National Living Wage is Introduced
A significant change is to be made for the lowest-paid workers with the introduction of the national living wage on 1 April 2016. Workers aged 25 and over will be entitled to the national living wage rate of £7.20 per hour from the first pay reference period beginning on or after 1 April 2016.
The national living wage is a new top rate of the national minimum wage.
Employers should check that employees’ pay is not brought below the new rate by salary-sacrifice arrangements – tax free payments schemes, taken off employee’s gross pay, such as childcare vouchers. Employers should also be aware of any pay implications if 1 April 2016 falls part way through a payroll period, you will need to know which date the employer must start paying the national living wage from.
National Minimum Wage Penalties Increase
The penalty for employers found not to have paid the national minimum wage doubles from 1 April 2016. The enforcement regime is the same for non-payment of the national living wage.
Employment Tribunal Awards and Statutory Redundancy Pay
New limits on employment tribunal awards and statutory redundancy pay come into force on 6 April 2016. The maximum amount of a week’s pay for these purposes increases to £479, and the maximum amount of a compensatory award for unfair dismissal increases to £78,962.
Employer NICs are Abolished For Apprentices Under Age 25
As part of the Government’s drive to encourage employers to create more apprenticeships for young people, employers will not pay employer national insurance contributions for apprentices aged under 25.
Financial Penalties For Non-Payment of Tribunal Awards
There will be new legislation allowing tribunal enforcement officers to impose a financial penalty on an employer that fails to pay a tribunal award or Acas settlement sum. It is expected to come into force in April 2016.
Research carried out in 2013 showed that less than half of tribunal claimants who had been awarded compensation received the full award from the employer.
The penalty will be 50% of the unpaid award, subject to minimum and maximum amounts and a reduction for prompt payment.
Statutory Family-Related Pay and Sick Pay Rates Are Frozen
This isn’t actually a change in legislation, however many employers may be expecting one around statutory rates of pay. Unlike in previous years, there will be no increase to statutory adoption, maternity, paternity or shared parental pay rates in April 2016.
Statutory sick pay will also remain at the same rate that has applied since April.
If you need any help applying new legislation the please call Metis HR on 01706 565332 now and we will be happy to help.
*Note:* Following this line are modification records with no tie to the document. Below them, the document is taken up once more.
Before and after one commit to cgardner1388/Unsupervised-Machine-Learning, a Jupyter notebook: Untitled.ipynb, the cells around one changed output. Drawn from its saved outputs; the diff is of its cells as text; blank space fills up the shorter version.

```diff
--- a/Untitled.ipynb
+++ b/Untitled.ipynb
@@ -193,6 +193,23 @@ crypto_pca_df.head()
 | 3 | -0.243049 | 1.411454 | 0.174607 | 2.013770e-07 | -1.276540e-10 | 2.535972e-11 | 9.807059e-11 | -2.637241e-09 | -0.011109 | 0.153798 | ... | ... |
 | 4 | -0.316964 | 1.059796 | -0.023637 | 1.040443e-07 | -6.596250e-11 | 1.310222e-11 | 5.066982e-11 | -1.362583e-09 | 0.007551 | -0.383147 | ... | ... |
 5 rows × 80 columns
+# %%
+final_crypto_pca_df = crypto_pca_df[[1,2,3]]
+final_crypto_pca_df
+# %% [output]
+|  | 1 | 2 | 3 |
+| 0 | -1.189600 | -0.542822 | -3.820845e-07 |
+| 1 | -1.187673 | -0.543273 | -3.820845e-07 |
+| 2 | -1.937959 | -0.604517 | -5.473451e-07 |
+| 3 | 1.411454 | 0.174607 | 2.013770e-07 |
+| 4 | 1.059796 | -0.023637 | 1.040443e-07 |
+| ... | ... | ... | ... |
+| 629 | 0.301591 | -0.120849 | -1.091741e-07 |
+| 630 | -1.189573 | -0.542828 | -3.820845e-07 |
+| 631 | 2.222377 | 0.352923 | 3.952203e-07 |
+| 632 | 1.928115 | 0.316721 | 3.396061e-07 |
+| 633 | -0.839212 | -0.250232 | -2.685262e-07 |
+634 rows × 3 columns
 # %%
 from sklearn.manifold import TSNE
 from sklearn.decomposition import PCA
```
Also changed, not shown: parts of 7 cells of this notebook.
Metis HR is a professional HR Consultancy based in the North West of Englandsupporting clients across the country. We specialise in providing outsourced HR services to small and medium-sized businesses. Call us now on 01706 565332 to discuss how we may help you.